Ryan Hemsworth ‘RYANPACK Vol.2’

Ryan Hemsworth

Canadian dude, all-round legend, and our pick for this years Listen Out festival, RYAN HEMSWORTH is back with volume 2 of the Ryanpack project. Having released volume 1, a hip hop heavy selection of cuts, here we get an insight into what seem to be Hemsworth’s guiltiest audio pleasures – think nineties punk-pop, early noughties girl power anthems and soulful RnB from everyone’s favourite Torontonian rapper.

The genre-bending producer shows off his mixing and mash up talents on this ten-track collection. It’s reminiscent in style of those god awful catchy mash ups that are forever being sung by the Pitch Perfect divas, except Hemsworth’s are undoubtedly much cooler. From hip hop to soul to RnB to weird alien remixes to future garage to classic house to jersey club to 2 step to alternative indie to grime to reggae to calypso – it doesn’t matter where he’s drawing his inspiration from, each track here is a well-crafted and unique capsule of sonic experimentation. Here’s a quick run through of the lot:

Track 1 is actually a spoken cameo introduction courtesy of fellow Canadian oddball, Nardwuar. If you’ve got his hipster stamp of approval, you’ve got something right.

The music gets going with an A$AP crew remix of Sicko Mobb (the youthful duo that is Lil Trav and Lil Ceno) and their track ‘Maserati’. Hemsworth’s reggae and dub fused ‘Yams Version’ sets the tone for a pumped up set of feel good tracks.
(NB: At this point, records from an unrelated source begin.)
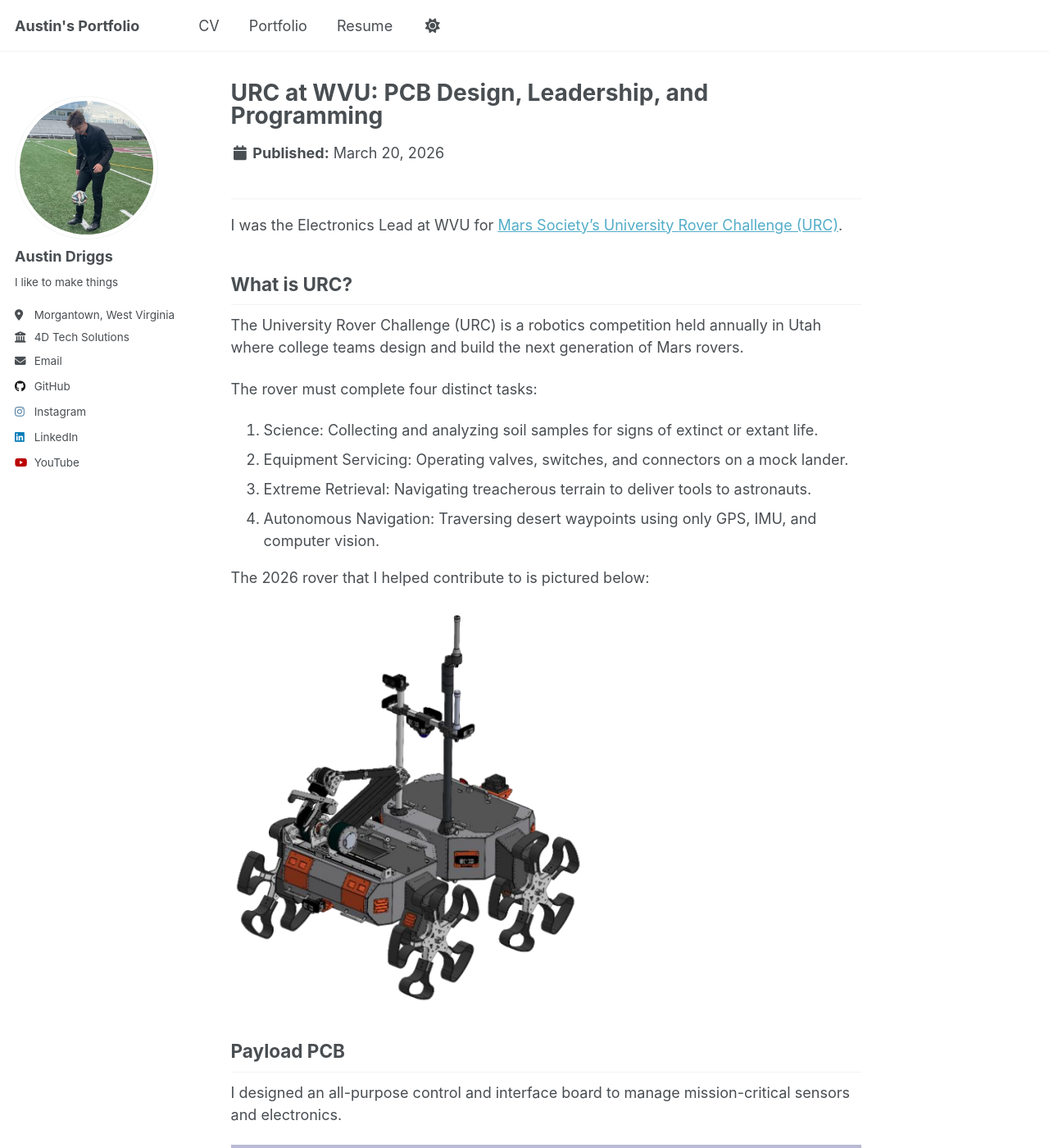
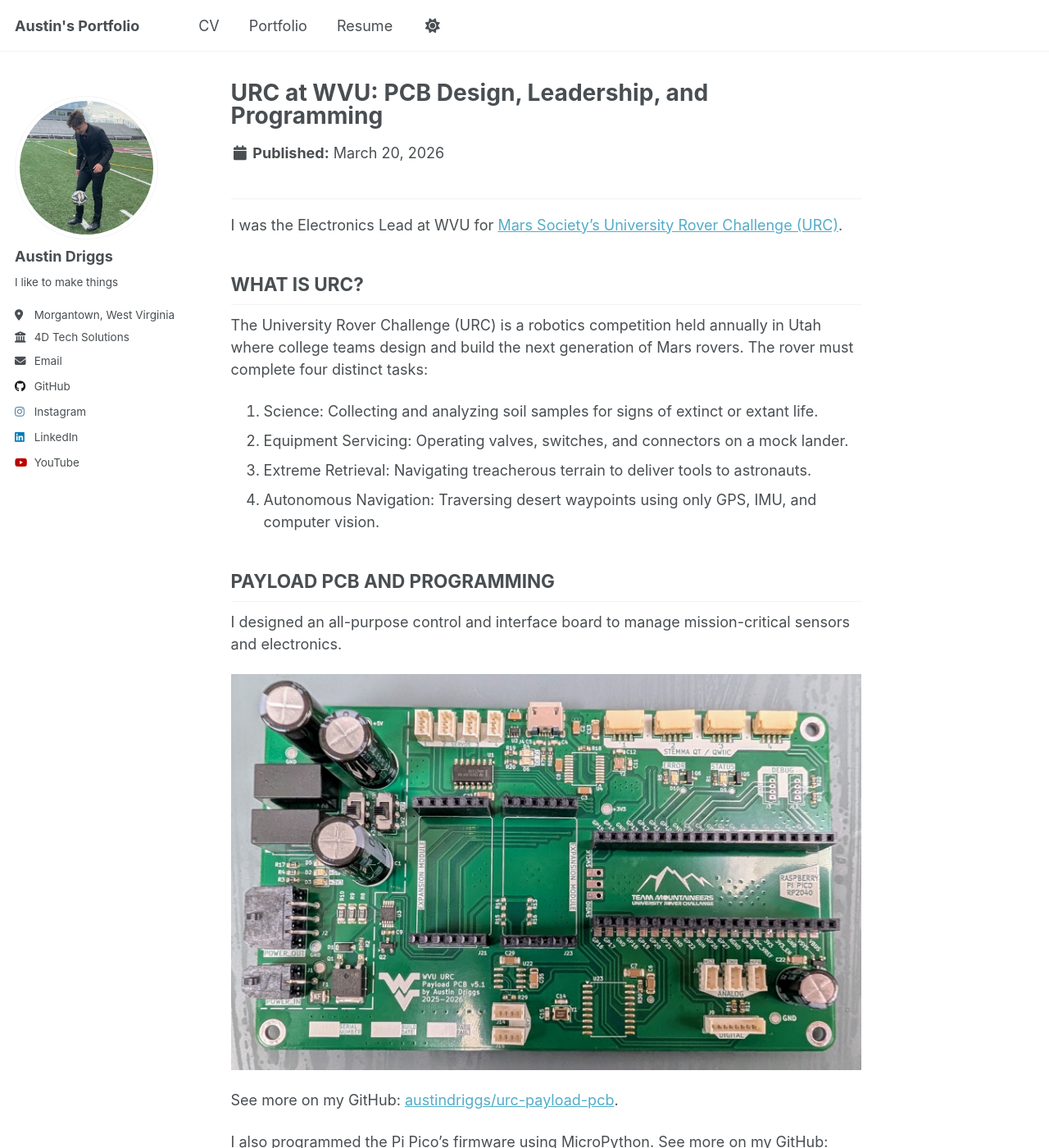
Before and after one commit to austindriggs/austindriggs.github.io, a Jekyll site: the page built from _portfolio/urc.md, in a window 1280 px wide and 1400 px high. Shown: the whole window at 82% size. Built offline with Jekyll 4.4.1, drawn with Linux system fonts in a browser that asks for light colours; a script that is not in the unit is left out; some of the changed text lies outside the part shown.

Commit message:
updated urc portfolio and images

```diff
--- a/_portfolio/urc.md
+++ b/_portfolio/urc.md
@@ -8,47 +8,44 @@ collection: portfolio
 
 I was the Electronics Lead at WVU for [Mars Society’s University Rover Challenge (URC)](https://urc.marssociety.org/home).
 
-## What is URC?
+## WHAT IS URC?
 
-The University Rover Challenge (URC) is a robotics competition held annually in Utah where college teams design and build the next generation of Mars rovers.
-
-The rover must complete four distinct tasks:
+The University Rover Challenge (URC) is a robotics competition held annually in Utah where college teams design and build the next generation of Mars rovers. The rover must complete four distinct tasks:
 1. Science: Collecting and analyzing soil samples for signs of extinct or extant life.
 2. Equipment Servicing: Operating valves, switches, and connectors on a mock lander.
 3. Extreme Retrieval: Navigating treacherous terrain to deliver tools to astronauts.
 4. Autonomous Navigation: Traversing desert waypoints using only GPS, IMU, and computer vision.
 
-The 2026 rover that I helped contribute to is pictured below:
 
-![URC Rover](/images/urc-rover.png)
-
-
-## Payload PCB
+## PAYLOAD PCB AND PROGRAMMING
 
 I designed an all-purpose control and interface board to manage mission-critical sensors and electronics.
 
-![URC Payload PCB](/images/urc-payload-pcb.png)
+![URC Payload PCB](/images/urc-payload-pcb.jpg)
 
 See more on my GitHub: [austindriggs/urc-payload-pcb](https://github.com/austindriggs/urc-payload-pcb/).
 
-
-## Payload Programming
-
-I also programmed the Pi Pico using MicroPython.
-
-See more on my GitHub: [austindriggs/urc-payload-pkg](https://github.com/austindriggs/urc-payload-pkg/).
+I also programmed the Pi Pico's firmware using MicroPython. See more on my GitHub: [austindriggs/urc-payload-pkg](https://github.com/austindriggs/urc-payload-pkg/).
 
 
-## KiCad Workflow
+## KICAD WORKFLOW AND LIBRARY MANAGEMENT
 
 I developed standardized KiCad design guidelines and implemented CI/CD pipelines to automate DRC (Design Rule Checks) and ERC (Electrical Rule Checks) and generate fabrication files (Gerbers/BOM), significantly reducing both design and manufacturing errors and allowing for streamlined development, iterations, and testing.
 
 See more on my GitHub: [austindriggs/urc-kicad-workflow](https://github.com/austindriggs/urc-kicad-workflow/).
 
 
-## Electronics Leadership
+## ELECTRONICS LEADERSHIP
 
 As the Electronics Lead, I managed the end-to-end lifecycle of the rover’s electrical systems. My contributions included:
 - Mentorship & Training: Created technical documentation and led training modules on reflow/soldering, PCB layout best practices, and electronics integration testing.
 - Project Management: Orchestrated task distribution for a multidisciplinary team, aligning individual member interests with critical path milestones.
 - Design Review & Quality Assurance: Served as the lead reviewer for all custom PCB designs, performing rigorous bench and integration testing.
+
+
+## DEIMOS (ROVER) AND PHOBOS (DRONE) FOR 2026
+
+Click the image below to watch the System Acceptance Review (SAR) on YouTube:
+<a href="https://youtu.be/ZTezlA8RuXI?si=s-GYmmxkBqftyrRB" target="_blank">
+  <img src="/images/urc-rover.jpg" alt="URC Rover Video" width="1000" style="border:0;">
+</a>
```
Also changed, not shown: images/urc-payload-pcb.jpg (added), images/urc-rover-model.png (renamed from images/urc-rover.png), images/urc-rover.jpg (added).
‘Feelin This’ (Hemsworth Sees Aliens Too Remix) is a cute indie record with a trappy-dub beat that shakes in and out. ‘Cute’ and ‘indie’ because it uses samples taken from the original punk-popsters, Blink 182 – that drum solo intro and jolting indie guitar could come from no one else.

It’s a similar story on the next track, which uses an early noughties alt-rock sample from one of Pop-Punk’s favourites, Tiger’s Jaw, and their song ‘Planes vs Tank vs Submarine’. It’s emotional and nostalgic, a little like track number 5…

Drake pops up at the fulcrum of the ten-track pack, swivelling us back into more modern territory with hip hop beats and soulful lyrics. He’s 2015’s answer to the emo/indie rock of the previous two tracks and poor Drake has too many emotions, he just can’t even. Hemsworth’s ‘Ping Pong With My Woes’ remixes ‘Know Yourself’, taken from this year’s album, and if you ever wondered whether Toronto’s son likes a bit of bat and ball, well, here’s your answer. Hemsworth perhaps seems to be very gently parodying Drake’s original, with a cheeky focus on ping pong samples.

The second half of the volume starts with one of Hemsworth’s own tracks, a remaster of ‘Snow in Newark’ from his 2014 album, Alone For The First Time. It’s of the same downbeat and melancholic vibe as Drake’s soulful musings, and the stand out lyric of Dawn Golden’s lamentation on a relationship break up, “get a cup of coffee, get the fuck outta my head”, foreshadows the lairy remix for track number seven… The Hemsworth ‘Sorry Lol’ version of TaTu’s ‘All The Things She Said (Running Through My Head)’.

You may have thought you’d only ever hear this song again in dodgy over 40s night clubs or in awful karaoke bars, but here Hemsworth turns the track into another modernised trappy and synthy mash-up that is worryingly listenable.

Things slow down a notch again with Torey Lanez’ ‘Know Wassup’, providing a down tempo and reflective moment. Piano, weeping violins and soulful reggae tinged vocals lead straight into a version of Qrion’s ‘Sink’; another beautifully calming number, a spacey reworking of the Japanese producer’s track which is as soothing as anything by Rhye or AlunaGeorge. These two tracks show the depth and variety of Hemsworth’s work and his acute ear and understanding for music production.

The closing number is unexpected. It’s a remix of Sum 41’s ‘In Too Deep’ and is perhaps one of the best Sum 41 remixes you’re gonna get…probably because no one else has ever thought to seriously remix Sum 41.

But this is what’s so great about Hemsworth – he’s got his finger on the pulse in terms of shaping current music trends, but is equally well aware of the cheesy classics that informed every millennials teenage experiences. Sum 41 provided the soundtrack to pre-teen parties and bunking off school, Ta-Tu were the epitome of teen angst in 2002 and Drake is generation Y’s darling.

Just two weeks ago Hemsworth released his ‘Just Rap’ mix, and now with the RYANPACK Vol.2 out online, he’s got plenty of new material to debut on his current North American headline tour.

Words by Katie Rowley





British. Blonde. Beach-goer. She sounds awful, doesn’t she.